## Your objective
What is the number of lines in these records that hold the word "outline"? Reply with that number alone.
•••••
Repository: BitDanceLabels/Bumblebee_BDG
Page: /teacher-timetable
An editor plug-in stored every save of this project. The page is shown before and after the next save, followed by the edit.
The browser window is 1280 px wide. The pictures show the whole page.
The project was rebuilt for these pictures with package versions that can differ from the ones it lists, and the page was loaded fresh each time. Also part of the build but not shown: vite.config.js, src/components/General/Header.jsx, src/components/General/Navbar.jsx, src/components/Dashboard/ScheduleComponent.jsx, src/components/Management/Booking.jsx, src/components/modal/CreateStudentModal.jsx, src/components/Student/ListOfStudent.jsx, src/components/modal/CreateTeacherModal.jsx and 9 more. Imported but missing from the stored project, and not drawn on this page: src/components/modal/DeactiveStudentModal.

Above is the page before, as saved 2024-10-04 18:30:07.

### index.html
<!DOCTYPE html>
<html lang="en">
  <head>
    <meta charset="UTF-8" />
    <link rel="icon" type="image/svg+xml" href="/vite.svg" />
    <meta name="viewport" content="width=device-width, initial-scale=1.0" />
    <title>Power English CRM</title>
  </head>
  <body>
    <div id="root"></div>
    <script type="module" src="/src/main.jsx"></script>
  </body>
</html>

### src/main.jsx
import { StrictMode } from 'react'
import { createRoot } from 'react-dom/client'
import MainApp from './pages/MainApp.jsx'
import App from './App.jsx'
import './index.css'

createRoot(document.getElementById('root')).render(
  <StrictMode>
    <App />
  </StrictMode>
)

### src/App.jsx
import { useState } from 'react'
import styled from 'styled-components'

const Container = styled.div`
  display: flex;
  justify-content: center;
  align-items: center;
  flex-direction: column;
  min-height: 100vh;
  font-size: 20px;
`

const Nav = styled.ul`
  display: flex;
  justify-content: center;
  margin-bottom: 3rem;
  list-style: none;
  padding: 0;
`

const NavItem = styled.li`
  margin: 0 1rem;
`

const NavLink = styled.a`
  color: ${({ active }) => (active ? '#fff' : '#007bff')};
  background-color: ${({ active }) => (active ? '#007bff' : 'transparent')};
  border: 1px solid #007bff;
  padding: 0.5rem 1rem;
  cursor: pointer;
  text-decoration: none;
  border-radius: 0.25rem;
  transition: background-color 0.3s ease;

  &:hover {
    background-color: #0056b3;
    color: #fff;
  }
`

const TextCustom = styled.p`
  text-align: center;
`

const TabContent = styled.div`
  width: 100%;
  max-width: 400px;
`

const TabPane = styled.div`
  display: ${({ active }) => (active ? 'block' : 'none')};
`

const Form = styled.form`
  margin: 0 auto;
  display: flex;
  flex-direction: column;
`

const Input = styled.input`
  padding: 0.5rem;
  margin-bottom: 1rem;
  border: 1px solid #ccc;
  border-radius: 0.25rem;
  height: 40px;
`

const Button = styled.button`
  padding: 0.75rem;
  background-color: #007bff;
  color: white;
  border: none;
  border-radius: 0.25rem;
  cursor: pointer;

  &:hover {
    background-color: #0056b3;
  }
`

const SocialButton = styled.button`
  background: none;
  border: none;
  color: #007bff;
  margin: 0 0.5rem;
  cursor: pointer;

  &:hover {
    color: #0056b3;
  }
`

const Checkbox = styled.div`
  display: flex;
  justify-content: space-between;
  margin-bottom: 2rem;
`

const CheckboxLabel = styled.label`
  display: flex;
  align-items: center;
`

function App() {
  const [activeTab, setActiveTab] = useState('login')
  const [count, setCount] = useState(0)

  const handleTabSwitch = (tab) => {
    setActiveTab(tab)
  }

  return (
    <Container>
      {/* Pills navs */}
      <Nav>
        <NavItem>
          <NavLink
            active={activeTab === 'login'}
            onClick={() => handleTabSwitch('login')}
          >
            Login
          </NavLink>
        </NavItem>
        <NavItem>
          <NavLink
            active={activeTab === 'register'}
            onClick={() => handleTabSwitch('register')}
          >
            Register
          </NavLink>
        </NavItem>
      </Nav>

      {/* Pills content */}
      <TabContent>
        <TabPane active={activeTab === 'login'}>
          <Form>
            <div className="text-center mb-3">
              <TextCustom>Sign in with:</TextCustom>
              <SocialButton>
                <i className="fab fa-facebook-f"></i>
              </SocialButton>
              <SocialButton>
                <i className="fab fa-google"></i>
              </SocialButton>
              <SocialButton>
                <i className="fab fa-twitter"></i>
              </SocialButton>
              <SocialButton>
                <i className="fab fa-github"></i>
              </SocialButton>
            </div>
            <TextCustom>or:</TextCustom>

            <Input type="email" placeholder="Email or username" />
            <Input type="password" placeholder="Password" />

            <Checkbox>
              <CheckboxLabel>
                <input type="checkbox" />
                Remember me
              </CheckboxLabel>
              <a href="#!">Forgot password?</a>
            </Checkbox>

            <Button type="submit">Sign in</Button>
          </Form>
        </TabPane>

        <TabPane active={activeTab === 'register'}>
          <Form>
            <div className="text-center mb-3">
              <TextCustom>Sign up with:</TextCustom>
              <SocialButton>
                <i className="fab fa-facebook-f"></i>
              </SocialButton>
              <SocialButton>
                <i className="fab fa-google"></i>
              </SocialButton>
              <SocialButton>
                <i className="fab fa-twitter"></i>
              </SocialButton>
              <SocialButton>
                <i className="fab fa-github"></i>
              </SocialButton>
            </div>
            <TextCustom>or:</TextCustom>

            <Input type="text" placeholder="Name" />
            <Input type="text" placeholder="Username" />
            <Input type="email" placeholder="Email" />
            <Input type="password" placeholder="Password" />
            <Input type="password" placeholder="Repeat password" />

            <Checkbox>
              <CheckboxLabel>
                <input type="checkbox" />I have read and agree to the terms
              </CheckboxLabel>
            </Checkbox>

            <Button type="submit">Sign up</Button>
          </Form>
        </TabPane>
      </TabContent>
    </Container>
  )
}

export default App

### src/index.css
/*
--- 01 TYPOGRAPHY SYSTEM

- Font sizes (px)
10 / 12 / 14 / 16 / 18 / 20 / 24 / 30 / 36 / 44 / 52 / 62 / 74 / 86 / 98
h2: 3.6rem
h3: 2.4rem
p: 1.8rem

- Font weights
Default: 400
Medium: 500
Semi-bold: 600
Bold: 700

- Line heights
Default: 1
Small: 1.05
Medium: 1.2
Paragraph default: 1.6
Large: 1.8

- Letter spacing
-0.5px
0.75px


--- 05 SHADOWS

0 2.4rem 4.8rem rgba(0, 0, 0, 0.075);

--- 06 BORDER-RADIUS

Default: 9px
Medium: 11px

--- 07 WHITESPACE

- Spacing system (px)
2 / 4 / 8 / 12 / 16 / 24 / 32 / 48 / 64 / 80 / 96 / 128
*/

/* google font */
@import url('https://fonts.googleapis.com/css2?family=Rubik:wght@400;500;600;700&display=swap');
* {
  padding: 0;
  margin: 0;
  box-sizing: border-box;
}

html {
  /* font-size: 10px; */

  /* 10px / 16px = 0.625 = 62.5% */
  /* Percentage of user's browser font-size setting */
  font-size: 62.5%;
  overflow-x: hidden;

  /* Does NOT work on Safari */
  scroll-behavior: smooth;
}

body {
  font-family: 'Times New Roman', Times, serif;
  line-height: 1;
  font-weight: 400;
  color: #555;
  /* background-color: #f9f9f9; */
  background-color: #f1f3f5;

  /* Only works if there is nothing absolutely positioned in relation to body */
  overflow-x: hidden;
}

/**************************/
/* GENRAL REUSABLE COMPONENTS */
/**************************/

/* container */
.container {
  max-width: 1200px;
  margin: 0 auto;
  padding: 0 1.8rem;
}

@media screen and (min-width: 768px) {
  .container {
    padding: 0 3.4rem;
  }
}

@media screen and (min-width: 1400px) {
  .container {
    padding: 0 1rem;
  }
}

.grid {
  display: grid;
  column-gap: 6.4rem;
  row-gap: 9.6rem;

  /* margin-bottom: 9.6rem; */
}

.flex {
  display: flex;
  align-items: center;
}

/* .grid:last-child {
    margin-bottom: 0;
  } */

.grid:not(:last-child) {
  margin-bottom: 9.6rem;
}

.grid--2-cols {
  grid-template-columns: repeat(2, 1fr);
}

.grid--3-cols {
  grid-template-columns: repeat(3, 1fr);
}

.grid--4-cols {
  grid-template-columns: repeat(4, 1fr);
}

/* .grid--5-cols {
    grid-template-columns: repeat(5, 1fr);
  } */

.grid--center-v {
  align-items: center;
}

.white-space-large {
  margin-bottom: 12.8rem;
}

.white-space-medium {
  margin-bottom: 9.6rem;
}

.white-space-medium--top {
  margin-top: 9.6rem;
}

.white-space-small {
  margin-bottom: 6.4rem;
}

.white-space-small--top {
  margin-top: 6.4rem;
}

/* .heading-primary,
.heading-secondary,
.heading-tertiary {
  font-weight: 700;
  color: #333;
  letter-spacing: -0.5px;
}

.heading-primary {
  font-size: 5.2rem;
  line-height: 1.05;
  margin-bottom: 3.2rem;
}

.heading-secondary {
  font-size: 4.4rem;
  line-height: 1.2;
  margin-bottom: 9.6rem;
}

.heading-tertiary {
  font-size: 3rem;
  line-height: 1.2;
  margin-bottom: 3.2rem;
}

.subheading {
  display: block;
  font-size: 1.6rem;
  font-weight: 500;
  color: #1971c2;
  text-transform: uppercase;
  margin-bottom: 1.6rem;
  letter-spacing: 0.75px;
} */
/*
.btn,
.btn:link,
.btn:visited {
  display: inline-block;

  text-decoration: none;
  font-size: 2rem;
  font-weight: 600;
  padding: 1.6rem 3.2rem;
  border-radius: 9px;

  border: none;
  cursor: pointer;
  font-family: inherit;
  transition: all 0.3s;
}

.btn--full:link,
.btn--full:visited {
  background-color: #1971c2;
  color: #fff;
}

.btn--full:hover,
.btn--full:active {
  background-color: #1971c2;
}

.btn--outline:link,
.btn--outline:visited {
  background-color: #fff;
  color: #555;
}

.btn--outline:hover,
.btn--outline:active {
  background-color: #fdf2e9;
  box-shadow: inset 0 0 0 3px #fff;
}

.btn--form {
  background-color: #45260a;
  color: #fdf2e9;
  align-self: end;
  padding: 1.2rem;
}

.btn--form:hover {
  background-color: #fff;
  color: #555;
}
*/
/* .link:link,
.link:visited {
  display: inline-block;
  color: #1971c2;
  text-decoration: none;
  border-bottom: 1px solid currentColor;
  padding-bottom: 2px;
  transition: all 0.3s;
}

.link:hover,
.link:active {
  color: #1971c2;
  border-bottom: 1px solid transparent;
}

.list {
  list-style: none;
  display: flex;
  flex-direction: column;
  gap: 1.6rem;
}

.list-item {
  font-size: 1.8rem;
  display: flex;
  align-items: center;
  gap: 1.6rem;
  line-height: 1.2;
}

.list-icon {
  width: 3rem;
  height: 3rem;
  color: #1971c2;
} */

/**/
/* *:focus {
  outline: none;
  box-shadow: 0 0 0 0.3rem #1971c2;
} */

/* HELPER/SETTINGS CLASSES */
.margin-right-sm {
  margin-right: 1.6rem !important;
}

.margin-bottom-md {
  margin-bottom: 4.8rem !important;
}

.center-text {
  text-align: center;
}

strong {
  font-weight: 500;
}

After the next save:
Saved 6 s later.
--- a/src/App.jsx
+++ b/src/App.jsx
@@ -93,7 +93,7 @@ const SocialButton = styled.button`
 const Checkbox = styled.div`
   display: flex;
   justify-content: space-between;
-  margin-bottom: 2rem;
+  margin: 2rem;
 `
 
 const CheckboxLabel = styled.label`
•••••
## Solution to this exercise
5